[Start of section]

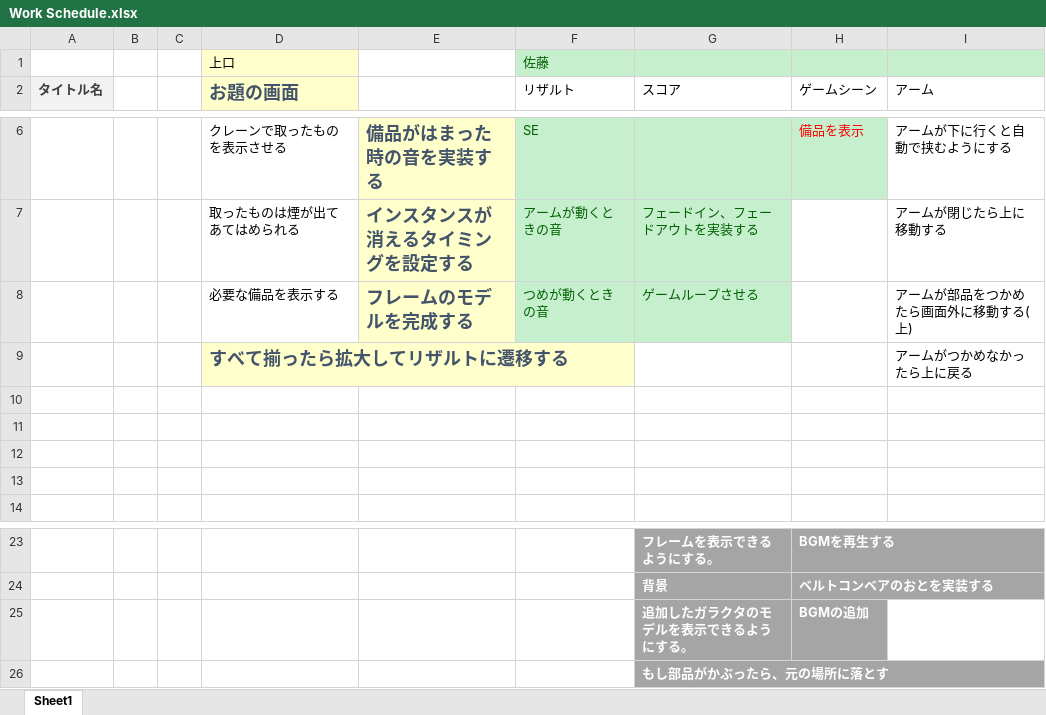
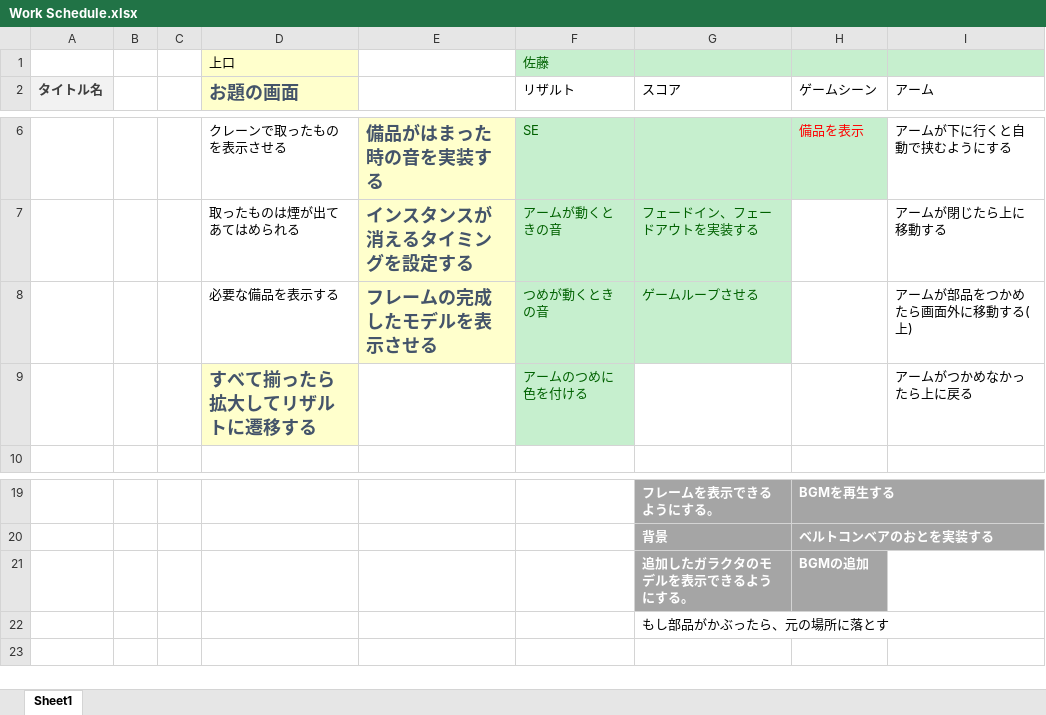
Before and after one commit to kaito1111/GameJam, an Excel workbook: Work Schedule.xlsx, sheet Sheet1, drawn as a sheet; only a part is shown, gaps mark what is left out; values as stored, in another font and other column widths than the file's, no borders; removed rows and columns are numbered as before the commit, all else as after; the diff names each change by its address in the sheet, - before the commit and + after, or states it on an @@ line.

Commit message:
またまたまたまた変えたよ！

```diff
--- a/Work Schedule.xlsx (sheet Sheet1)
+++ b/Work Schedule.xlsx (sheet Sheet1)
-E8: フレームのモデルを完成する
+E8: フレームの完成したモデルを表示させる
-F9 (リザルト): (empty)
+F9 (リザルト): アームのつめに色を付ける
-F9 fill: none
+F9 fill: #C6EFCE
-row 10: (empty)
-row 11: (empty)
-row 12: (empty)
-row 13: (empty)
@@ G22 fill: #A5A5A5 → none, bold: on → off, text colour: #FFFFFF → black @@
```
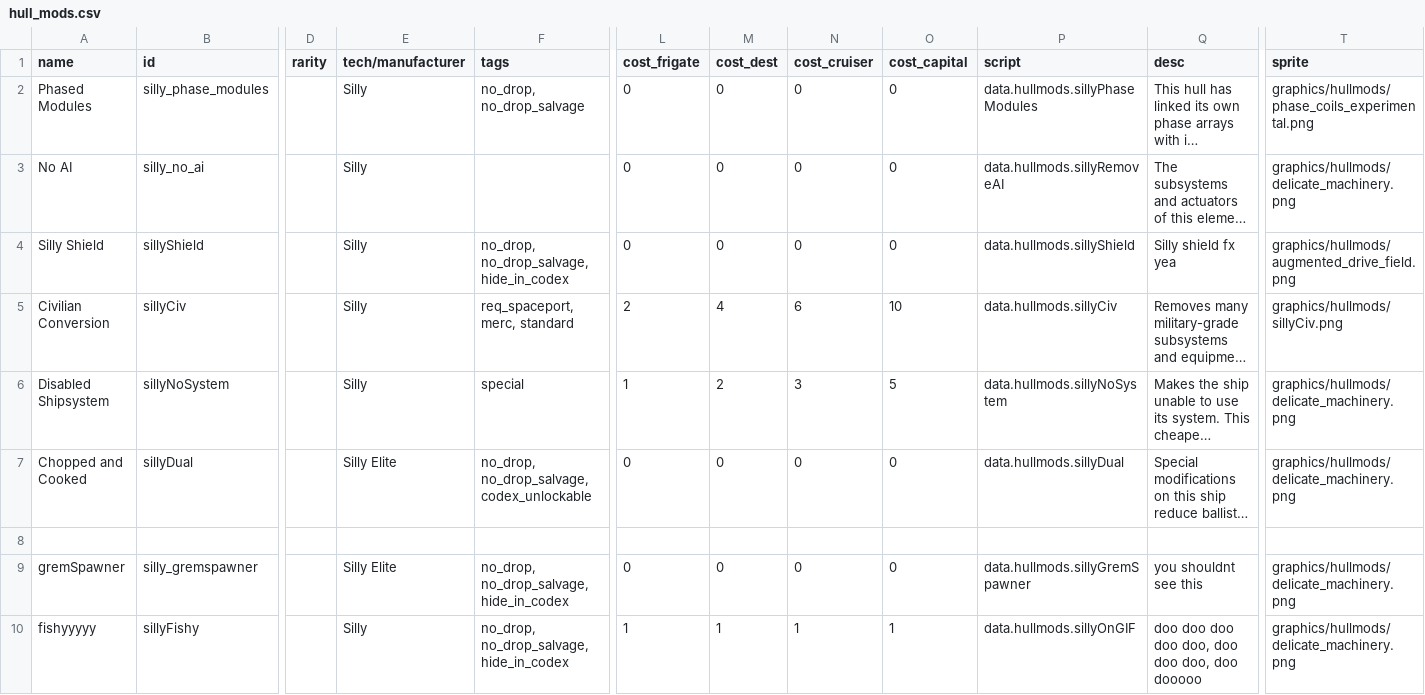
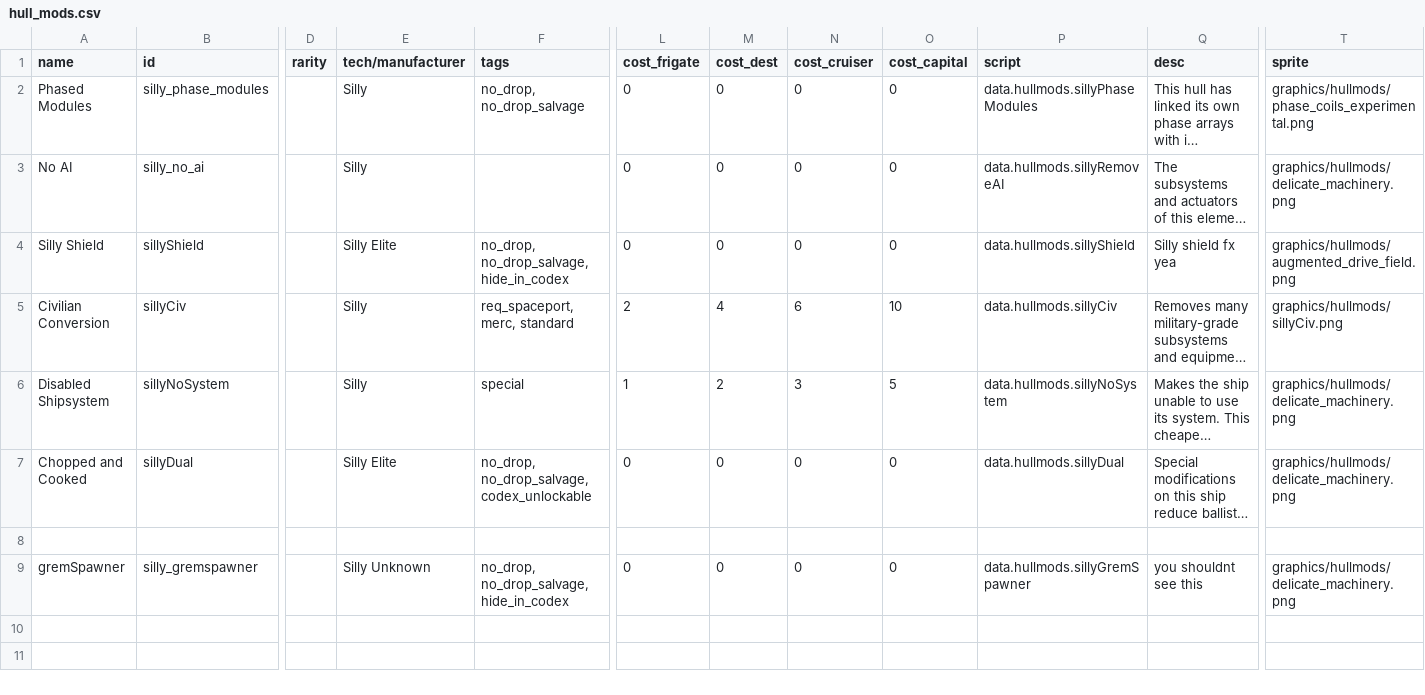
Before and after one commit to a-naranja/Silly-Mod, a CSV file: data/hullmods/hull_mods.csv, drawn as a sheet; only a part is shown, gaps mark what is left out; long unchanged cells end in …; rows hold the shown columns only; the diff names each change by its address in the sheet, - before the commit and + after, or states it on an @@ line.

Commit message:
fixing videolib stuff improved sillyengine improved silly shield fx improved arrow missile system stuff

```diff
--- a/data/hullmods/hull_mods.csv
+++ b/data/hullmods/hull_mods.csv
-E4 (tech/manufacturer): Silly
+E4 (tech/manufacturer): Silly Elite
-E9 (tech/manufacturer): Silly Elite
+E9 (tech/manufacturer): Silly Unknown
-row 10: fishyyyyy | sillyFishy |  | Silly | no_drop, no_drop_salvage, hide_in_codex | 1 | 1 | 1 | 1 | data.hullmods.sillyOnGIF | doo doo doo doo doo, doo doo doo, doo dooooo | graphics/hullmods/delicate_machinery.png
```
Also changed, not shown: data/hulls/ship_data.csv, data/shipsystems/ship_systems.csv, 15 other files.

[End of section]

• [Work required]: Going through the lines above one by one, tally those with the word "Schedule" and give only the total.

• [Solution]: 3